Despite concerns that new Gov. Nathan Deal might support legislation that would negatively affect LGBT Georgians, no specifically gay bills — positive or negative — have been filed since the legislature convened Jan. 10.

“There has been a lot of controversy in the Senate as usual, and the immigration stuff has started off with a bang,” said state Rep. Karla Drenner (D-Avondale Estates), who is the senior openly gay state legislator. “I don’t know how many bills they’re up to now, 15 maybe. Then of course the budget hearings, and so the shortfalls are coming to light, and the tax bills.”

Deal has released his budget, which does not include any cuts to the AIDS Drug Assistance Program, which helps low income HIV-positive individuals and those with no insurance afford their medications.

Ga. legislature silent on LGBT issues in new session

State Rep. Simone Bell (D-Atlanta), the only other openly gay member of the General Assembly, said her year has been “slow, but crazy.”

Bell said she was still in the early stages of putting together her agenda for the session. “I’m gearing up to be a voice for equality,” she said.

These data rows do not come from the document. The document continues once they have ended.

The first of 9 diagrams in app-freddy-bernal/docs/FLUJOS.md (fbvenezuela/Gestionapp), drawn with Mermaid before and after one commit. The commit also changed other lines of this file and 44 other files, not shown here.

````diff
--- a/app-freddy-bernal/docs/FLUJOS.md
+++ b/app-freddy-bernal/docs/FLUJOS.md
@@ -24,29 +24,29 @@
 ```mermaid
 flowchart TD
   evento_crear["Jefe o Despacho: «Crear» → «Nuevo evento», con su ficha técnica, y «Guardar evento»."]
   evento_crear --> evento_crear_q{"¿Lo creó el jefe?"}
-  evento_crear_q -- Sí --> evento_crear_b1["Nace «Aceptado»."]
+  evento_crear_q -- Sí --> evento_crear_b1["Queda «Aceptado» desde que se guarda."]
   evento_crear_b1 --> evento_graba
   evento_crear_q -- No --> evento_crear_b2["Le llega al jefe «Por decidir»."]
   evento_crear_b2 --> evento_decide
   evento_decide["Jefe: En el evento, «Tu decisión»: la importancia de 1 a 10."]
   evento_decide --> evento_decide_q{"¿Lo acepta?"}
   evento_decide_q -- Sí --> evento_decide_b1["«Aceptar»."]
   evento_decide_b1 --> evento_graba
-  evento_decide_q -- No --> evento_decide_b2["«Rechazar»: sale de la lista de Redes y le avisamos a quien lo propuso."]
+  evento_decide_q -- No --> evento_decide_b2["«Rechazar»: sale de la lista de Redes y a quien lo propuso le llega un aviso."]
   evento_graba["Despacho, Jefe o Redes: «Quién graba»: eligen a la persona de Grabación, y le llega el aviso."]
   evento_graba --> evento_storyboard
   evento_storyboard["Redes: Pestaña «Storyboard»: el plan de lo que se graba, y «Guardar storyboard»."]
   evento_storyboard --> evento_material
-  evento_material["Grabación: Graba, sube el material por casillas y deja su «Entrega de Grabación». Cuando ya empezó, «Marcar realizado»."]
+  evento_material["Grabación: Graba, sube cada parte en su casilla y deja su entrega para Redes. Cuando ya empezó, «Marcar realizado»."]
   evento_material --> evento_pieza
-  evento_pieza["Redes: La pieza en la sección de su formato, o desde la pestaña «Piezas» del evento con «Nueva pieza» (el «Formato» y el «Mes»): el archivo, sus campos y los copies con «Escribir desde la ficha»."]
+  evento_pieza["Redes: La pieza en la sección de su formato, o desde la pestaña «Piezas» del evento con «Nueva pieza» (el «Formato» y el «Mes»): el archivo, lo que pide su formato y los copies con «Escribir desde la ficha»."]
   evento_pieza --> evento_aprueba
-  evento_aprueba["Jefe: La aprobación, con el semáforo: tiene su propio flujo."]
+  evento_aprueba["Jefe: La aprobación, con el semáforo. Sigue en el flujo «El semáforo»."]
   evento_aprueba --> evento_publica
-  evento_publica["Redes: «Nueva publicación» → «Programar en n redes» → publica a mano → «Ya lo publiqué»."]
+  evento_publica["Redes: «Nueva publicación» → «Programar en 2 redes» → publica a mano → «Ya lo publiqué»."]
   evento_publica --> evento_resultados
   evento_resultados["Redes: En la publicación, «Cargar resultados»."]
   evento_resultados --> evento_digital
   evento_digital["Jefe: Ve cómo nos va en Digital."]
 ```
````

Jeff Graham, executive director of Georgia Equality, the state’s largest LGBT advocacy organization, said it still early in the session but the organization will continue to lobby and watch for damaging legislation.

“None, so far,” Graham said of any anti-LGBT bills. “There have been a couple of bills introduced in the adoption section that we will always watch and monitor of course.”

One of the bills mostly closely watched is House Bill 65, a bill by Rep. Tom McCall (R-Elberton). McCall’s bill would modify a section of Georgia’s adoption code to allow adopted children and their biological children to access non-identifying medical records of the biological parent.

The bill only modifies the language of one section of the code, but Graham said Georgia Equality is “watching that bill and others very closely” for fear that they could be used as vehicles for amendments that could restrict the ability of gay people to create families.

Drenner said the adoption code is one of the sections of Georgia law neither party is anxious to change.

“There’s a reluctance to significantly open up that code section because nobody knows what could happen. It’s very dangerous territory, so we’re all aware of that,” Drenner said.

“I’m not sure [the Republican leadership] is convinced about what their membership might try to do, so I’m sure they’re reluctant as well.”

Another issue of interest that might move this year is changing the state law to allow Sunday sale of alcohol by the bottle. House Bill 69 has a number of prominent Republican committee chairmen signed on as sponsors and pundits predict this may be the year the bill passes. The bill only affects grocery stores and convenience stores, however, and not bars.

Georgia Equality has said it is focusing on a multiple-year push for hate crime legislation.

“I don’t know if we will be working on a hate crimes bill just yet. We don’t want to just drop a bill to say that we dropped a bill,” Graham said.

However, state Sen. Vincent Fort (D-Atlanta) said he will continue to push for his hate crimes bill that includes protections based on sexual orientation and gender identity. Fort said he isn’t concerned about it becoming a “statement bill” and hopes to move it through committee hearings.

“Although making a statement and educating the public is not, as I’m concerned, a bad thing, but it’s important to keep pushing it,” Fort said. “We pushed it out of a tough judiciary committee [last session] and in a tough Senate it didn’t pass. But we have to keep pushing it.”

Top photo: State Sen. Vincent Fort (D-Atlanta) says he will continue to push for a hate crime bill that includes sexual orientation and gender identity, although Georgia Equality is taking a slower, multi-year approach to the issue. (Courtesy Georgia Senate)